Formation

I am not sure when it was that I made the connection. I should have seen it far earlier. But there was that time when I watched my neighbour build his retaining wall.  He created forms and poured the concrete. The wall came out misshapen and the lesson clear: the form was the thing to get right. Build a good form and you will build a good wall. Build a misshapen form and you would have what my neighbour had created. It was a permanently hard, and hard to correct, lesson in life. Form. Formation. I was a long way into this life of following Jesus and leading others before I made this simple connection: how we live is the form in which we become. We simply cannot learn the life and truth of Jesus, without also learning the way of Jesus. To learn what he said, to discover who he was and is, is embedded in how he lived and what he did.

Jesus is not only the truth and the life (John 14:6). Jesus is the way. In fact, in that set of three -- way, truth, life -- it is Jesus as “way” that is set forth first as a kind of entry point. We learn truth and life through our commitment to a Jesus-way-of-being.

Christians commit themselves to a way of life. The earliest followers of Jesus actually called themselves followers of The Way (Acts 9:2), a piece of history we should not easily dismiss. They did not think to call themselves Christians (Gk. christianos: the name of Christ with a latin ending which suggested “belonging to”, as in slave ownership). It was those who watched them work out their lives who first called them by this name (Acts 11:26). Perhaps we too should be reticent to call ourselves Christians. Perhaps it would be more accurate, more honest and helpful both to us and to those who watch us, to simply say we have committed ourselves to follow Jesus in his way.

We need a recovery of sorts. We need to reestablish the idea that form is the key to formation. For so many of us, spiritual life belongs to the unstructured part of life. It tends to exist in spurts and impulses. You know what I am talking about. This is where our present series on what we call the practices can help us.

There are basic ways in which followers of Jesus learn his life and truth. There are basic ways in which we learn The Way. We call these practices because these are things we do. There is a common core here: prayer and worship, reading and study, giving and forgiving, sabbath and service, hospitality and the shared life. Actually, we might say that genuine Christian life is nearly impossible without such basics.
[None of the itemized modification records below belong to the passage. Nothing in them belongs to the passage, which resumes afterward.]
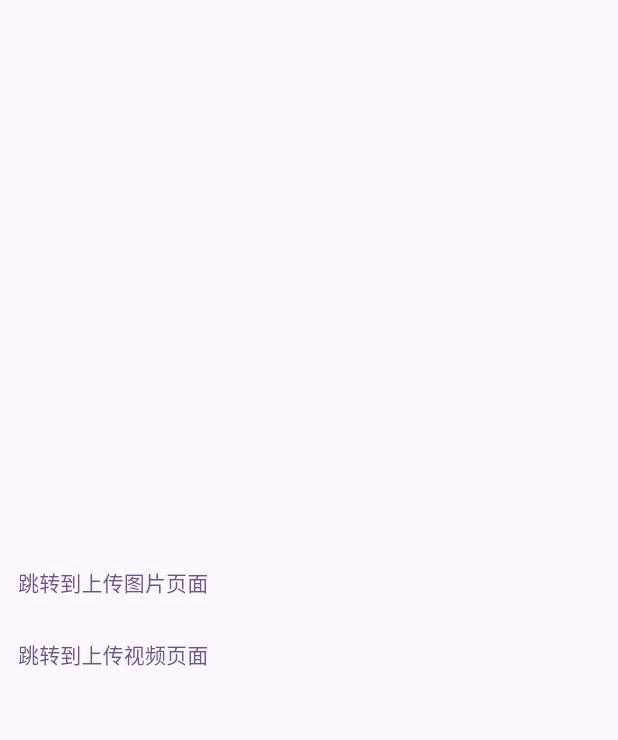
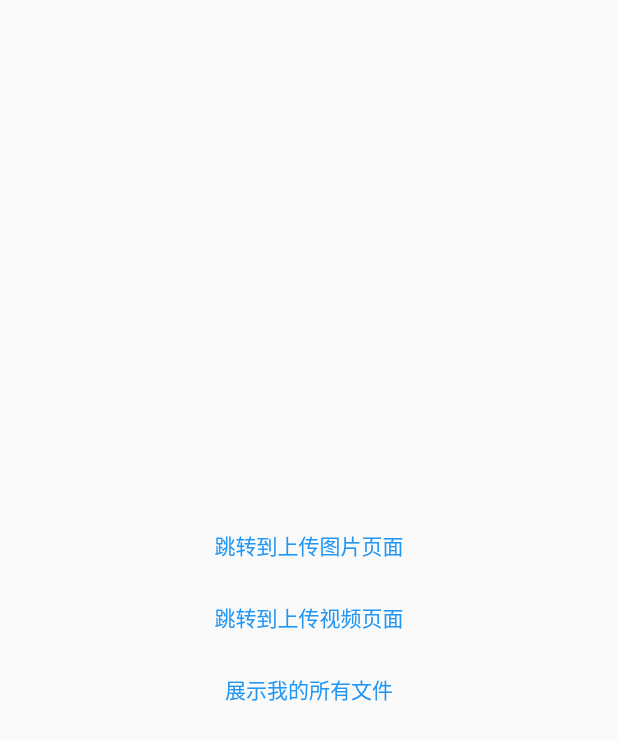
Before and after one commit to Sherlocksuper/cos-test, a Flutter app: the screen it shows after launch, on a phone screen of 412 x 824 dp. Shown: the top 740 px of the screen. Run offline on Flutter 3.47's test engine with Material 2 defaults, Android fonts, the phone set to English and light mode, and no system bars; our stand-ins replace get, image_picker, video_player; missing offline and left inert: tencentcloud_cos_sdk_plugin.

Commit message:
no message

```diff
--- a/lib/photo_test/logic.dart
+++ b/lib/1photo_test/logic.dart
@@ -8,7 +8,7 @@ import 'state.dart';
 class PhotoTestLogic extends GetxController {
   final PhotoTestState state = PhotoTestState();
 
-  final cosLogic = Get.put(CosController());
+  final cosLogic = Get.find<CosController>();
 
   Future<void> choseImage() async {
     final ImagePicker picker = ImagePicker();
--- a/lib/video_test/logic.dart
+++ b/lib/2video_test/logic.dart
@@ -9,7 +9,8 @@ import 'state.dart';
 
 class VideoTestLogic extends GetxController {
   final VideoTestState state = VideoTestState();
-  final cos = Get.put(CosController());
+
+  final cos = Get.find<CosController>();
 
   Future<void> choseVideo() async {
     ImagePicker picker = ImagePicker();
--- a/lib/main.dart
+++ b/lib/main.dart
@@ -1,8 +1,8 @@
-import 'package:costest/photo_test/logic.dart';
-import 'package:costest/photo_test/view.dart';
-import 'package:costest/video_test/view.dart';
+import 'package:costest/show_total/view.dart';
 import 'package:flutter/material.dart';
 import 'package:get/get.dart';
+import '1photo_test/view.dart';
+import '2video_test/view.dart';
 import 'Cos/Cos.dart';
 
 void main() {
@@ -12,30 +12,26 @@ void main() {
 class MyApp extends StatelessWidget {
   const MyApp({super.key});
 
-  void initState() {}
-
   @override
   Widget build(BuildContext context) {
-    initState();
     return GetMaterialApp(
       title: 'Flutter Demo',
       debugShowCheckedModeBanner: false,
-      theme: ThemeData(
-        colorScheme: ColorScheme.fromSeed(seedColor: Colors.deepPurple),
-        useMaterial3: true,
-      ),
-      home: const MyHomePage(),
+      home: MyHomePage(),
     );
   }
 }
 
 class MyHomePage extends StatelessWidget {
-  const MyHomePage({super.key});
+  MyHomePage({super.key});
+
+  final test = Get.put(CosController());
 
   @override
   Widget build(BuildContext context) {
     return Scaffold(
-      body: Column(
+      body: Center(
+        child: Column(
           //按钮，点击后跳转到 PhotoTestPage
           crossAxisAlignment: CrossAxisAlignment.center,
           mainAxisAlignment: MainAxisAlignment.center,
@@ -44,16 +40,23 @@ class MyHomePage extends StatelessWidget {
               onPressed: () {
                 Get.to(() => PhotoTestPage());
               },
-            child: Text("跳转到上传图片页面"),
+              child: const Text("跳转到上传图片页面"),
             ),
             //上传视频
             TextButton(
               onPressed: () {
                 Get.to(() => VideoTestPage());
               },
-            child: Text("跳转到上传视频页面"),
+              child: const Text("跳转到上传视频页面"),
+            ),
+            TextButton(
+              onPressed: () {
+                Get.to(() => Show_totalPage());
+              },
+              child: const Text("展示我的所有文件"),
             ),
           ],
+        ),
       ),
     );
   }
```
Also changed, not shown: lib/Cos/Cos.dart (+30 -7 lines), lib/show_total/logic.dart (added, +15 -0 lines), lib/show_total/state.dart (added, +9 -0 lines), lib/show_total/view.dart (added, +60 -0 lines), lib/1photo_test/state.dart (renamed from lib/photo_test/state.dart), lib/1photo_test/view.dart (renamed from lib/photo_test/view.dart), lib/2video_test/state.dart (renamed from lib/video_test/state.dart), lib/2video_test/view.dart (renamed from lib/video_test/view.dart). Lines whose indentation alone changed are shown as unchanged.
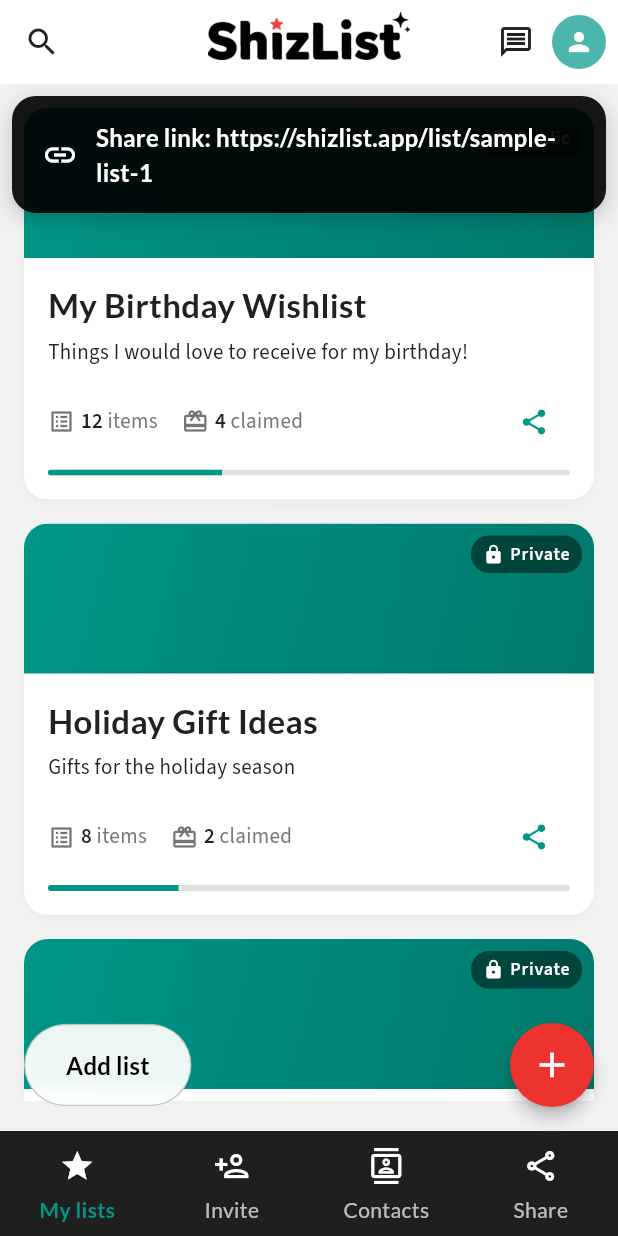
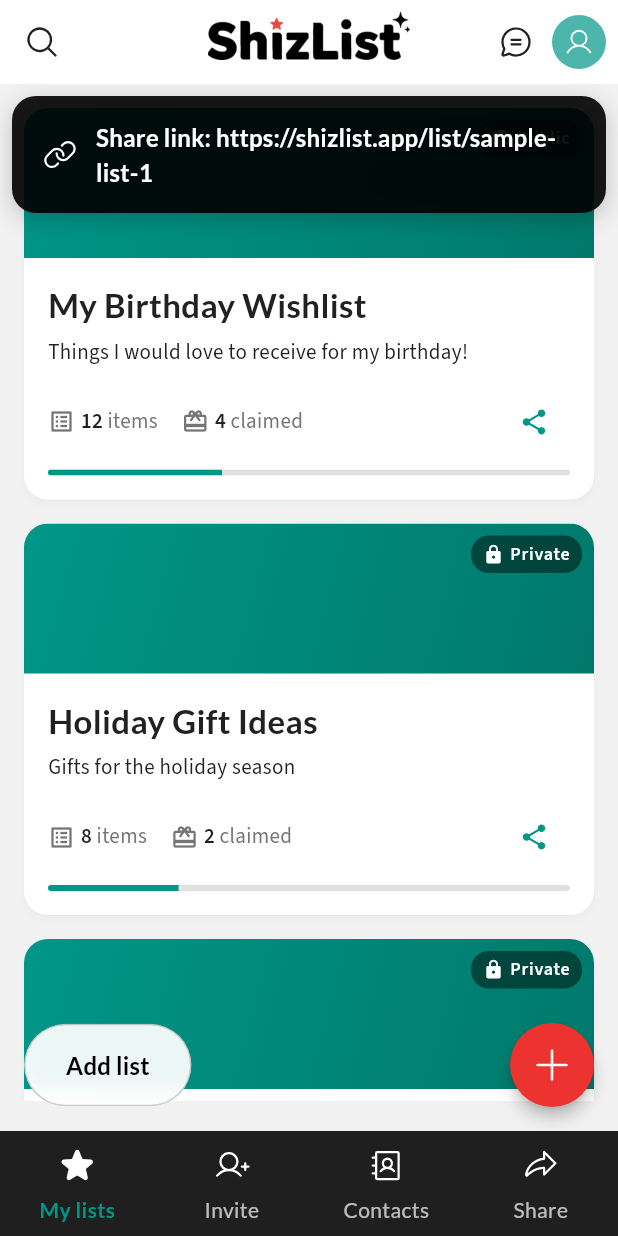
Before and after one commit to matthewjamesriley/shizlist, a Flutter app: the AppShell screen opened directly with empty values, after a tap on the "share" icon, on a phone screen of 412 x 824 dp. Run offline on Flutter 3.47's test engine with Material 3 defaults, Android fonts, the phone set to English and light mode, and no system bars; our stand-ins replace cached_network_image, flutter_riverpod, go_router, google_fonts, phosphor_flutter, supabase_flutter; accounts and stored records are empty; network calls fail.

Commit message:
Switch to Phosphor icons throughout the app

```diff
--- a/lib/features/lists/screens/lists_screen.dart
+++ b/lib/features/lists/screens/lists_screen.dart
@@ -1,5 +1,6 @@
 import 'package:flutter/material.dart';
 import 'package:go_router/go_router.dart';
+import 'package:phosphor_flutter/phosphor_flutter.dart';
 import '../../../core/theme/app_colors.dart';
 import '../../../core/theme/app_typography.dart';
 import '../../../models/wish_list.dart';
@@ -97,8 +98,8 @@ class _ListsScreenState extends State<ListsScreen> {
                 color: AppColors.claimedBackground,
                 borderRadius: BorderRadius.circular(60),
               ),
-              child: const Icon(
-                Icons.card_giftcard,
+              child: PhosphorIcon(
+                PhosphorIcons.gift(),
                 size: 56,
                 color: AppColors.primary,
               ),
@@ -119,7 +120,7 @@ class _ListsScreenState extends State<ListsScreen> {
             const SizedBox(height: 32),
             ElevatedButton.icon(
               onPressed: _createNewList,
-              icon: const Icon(Icons.add),
+              icon: PhosphorIcon(PhosphorIcons.plus()),
               label: const Text('Create Your First List'),
             ),
           ],
@@ -146,7 +147,7 @@ class _ListsScreenState extends State<ListsScreen> {
     AppNotification.show(
       context,
       message: 'Share link: ${list.shareUrl}',
-      icon: Icons.link,
+      icon: PhosphorIcons.link(),
     );
   }
 
--- a/lib/widgets/app_notification.dart
+++ b/lib/widgets/app_notification.dart
@@ -1,4 +1,5 @@
 import 'package:flutter/material.dart';
+import 'package:phosphor_flutter/phosphor_flutter.dart';
 import '../core/theme/app_colors.dart';
 import '../core/theme/app_typography.dart';
 
@@ -13,7 +14,7 @@ class AppNotification {
     Duration duration = const Duration(seconds: 3),
     Color? backgroundColor,
     Color? textColor,
-    IconData? icon,
+    PhosphorIconData? icon,
   }) {
     final overlay = Overlay.of(context);
     late OverlayEntry overlayEntry;
@@ -38,7 +39,7 @@ class AppNotification {
       context,
       message: message,
       backgroundColor: Colors.black,
-      icon: Icons.check_circle_outline,
+      icon: PhosphorIcons.checkCircle(),
     );
   }
 
@@ -48,7 +49,7 @@ class AppNotification {
       context,
       message: message,
       backgroundColor: AppColors.error,
-      icon: Icons.error_outline,
+      icon: PhosphorIcons.warningCircle(),
     );
   }
 }
@@ -57,7 +58,7 @@ class _NotificationBanner extends StatefulWidget {
   final String message;
   final Color backgroundColor;
   final Color textColor;
-  final IconData? icon;
+  final PhosphorIconData? icon;
   final VoidCallback onDismiss;
   final Duration duration;
 
@@ -161,8 +162,8 @@ class _NotificationBannerState extends State<_NotificationBanner>
                 child: Row(
                   children: [
                     if (widget.icon != null) ...[
-                      Icon(
-                        widget.icon,
+                      PhosphorIcon(
+                        widget.icon!,
                         color: widget.textColor,
                         size: 24,
                       ),
--- a/lib/widgets/app_shell.dart
+++ b/lib/widgets/app_shell.dart
@@ -1,6 +1,7 @@
 import 'dart:ui';
 import 'package:flutter/material.dart';
 import 'package:go_router/go_router.dart';
+import 'package:phosphor_flutter/phosphor_flutter.dart';
 import '../core/theme/app_colors.dart';
 import '../core/theme/app_typography.dart';
 import '../features/lists/widgets/create_list_dialog.dart';
@@ -57,7 +58,7 @@ class _AppShellState extends State<AppShell> {
       extendBody: true,
       appBar: AppBar(
         leading: IconButton(
-          icon: const Icon(Icons.search),
+          icon: PhosphorIcon(PhosphorIcons.magnifyingGlass()),
           onPressed: () {
             // TODO: Open search
           },
@@ -76,7 +77,7 @@ class _AppShellState extends State<AppShell> {
         actions: [
           // Messages icon
           IconButton(
-            icon: const Icon(Icons.message_outlined),
+            icon: PhosphorIcon(PhosphorIcons.chatCircleText()),
             onPressed: () => context.go(AppRoutes.messages),
             tooltip: 'Messages',
           ),
@@ -85,11 +86,11 @@ class _AppShellState extends State<AppShell> {
             padding: const EdgeInsets.only(right: 8),
             child: GestureDetector(
               onTap: () => _scaffoldKey.currentState?.openEndDrawer(),
-              child: const CircleAvatar(
+              child: CircleAvatar(
                 radius: 18,
                 backgroundColor: AppColors.primaryLight,
-                child: Icon(
-                  Icons.person,
+                child: PhosphorIcon(
+                  PhosphorIcons.user(),
                   color: AppColors.textOnPrimary,
                   size: 20,
                 ),
@@ -109,25 +110,33 @@ class _AppShellState extends State<AppShell> {
           child: NavigationBar(
             selectedIndex: currentIndex,
             onDestinationSelected: (index) => _onTabTapped(context, index),
-            destinations: const [
+            destinations: [
               NavigationDestination(
-                icon: Icon(Icons.star_outline),
-                selectedIcon: Icon(Icons.star),
+                icon: PhosphorIcon(PhosphorIcons.star()),
+                selectedIcon: PhosphorIcon(
+                  PhosphorIcons.star(PhosphorIconsStyle.fill),
+                ),
                 label: 'My lists',
               ),
               NavigationDestination(
-                icon: Icon(Icons.person_add_outlined),
-                selectedIcon: Icon(Icons.person_add),
+                icon: PhosphorIcon(PhosphorIcons.userPlus()),
+                selectedIcon: PhosphorIcon(
+                  PhosphorIcons.userPlus(PhosphorIconsStyle.fill),
+                ),
                 label: 'Invite',
               ),
               NavigationDestination(
-                icon: Icon(Icons.contacts_outlined),
-                selectedIcon: Icon(Icons.contacts),
+                icon: PhosphorIcon(PhosphorIcons.addressBook()),
+                selectedIcon: PhosphorIcon(
+                  PhosphorIcons.addressBook(PhosphorIconsStyle.fill),
+                ),
                 label: 'Contacts',
               ),
               NavigationDestination(
-                icon: Icon(Icons.share_outlined),
-                selectedIcon: Icon(Icons.share),
+                icon: PhosphorIcon(PhosphorIcons.shareFat()),
+                selectedIcon: PhosphorIcon(
+                  PhosphorIcons.shareFat(PhosphorIconsStyle.fill),
+                ),
                 label: 'Share',
               ),
             ],
@@ -184,7 +193,7 @@ class _AppShellState extends State<AppShell> {
                     onPressed: () {
                       _showAddItemSheet(context);
                     },
-                    child: const Icon(Icons.add, size: 28),
+                    child: PhosphorIcon(PhosphorIcons.plus(), size: 28),
                   ),
                 ],
               )
@@ -474,7 +483,7 @@ class _QuickAddSheetState extends State<_QuickAddSheet> {
                         onPressed: () {
                           // TODO: Open Amazon search
                         },
-                        icon: const Icon(Icons.search),
+                        icon: PhosphorIcon(PhosphorIcons.magnifyingGlass()),
                         label: const Text('Or, Search on Amazon'),
                       ),
                     ),
--- a/pubspec.yaml
+++ b/pubspec.yaml
@@ -37,6 +37,7 @@ dependencies:
 
   # Local Storage
   shared_preferences: ^2.2.2
+  phosphor_flutter: ^2.1.0
 
 dev_dependencies:
   flutter_test:
```
Also changed, not shown: pubspec.lock.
If you would like to dive deeper into this discussion, let me recommend Dorothy Bass, Practicing Our Faith: A Way of Life for a Searching People (Jossey-Bass: 2nd edition, 2009). If you have been frustrated by the formless, chaotic nature of your spiritual life, you will be greatly encouraged by the thought that a Christian soul is made in the dailiness of walking the path with Jesus. May Our Lord lead you on.

Bob Osborne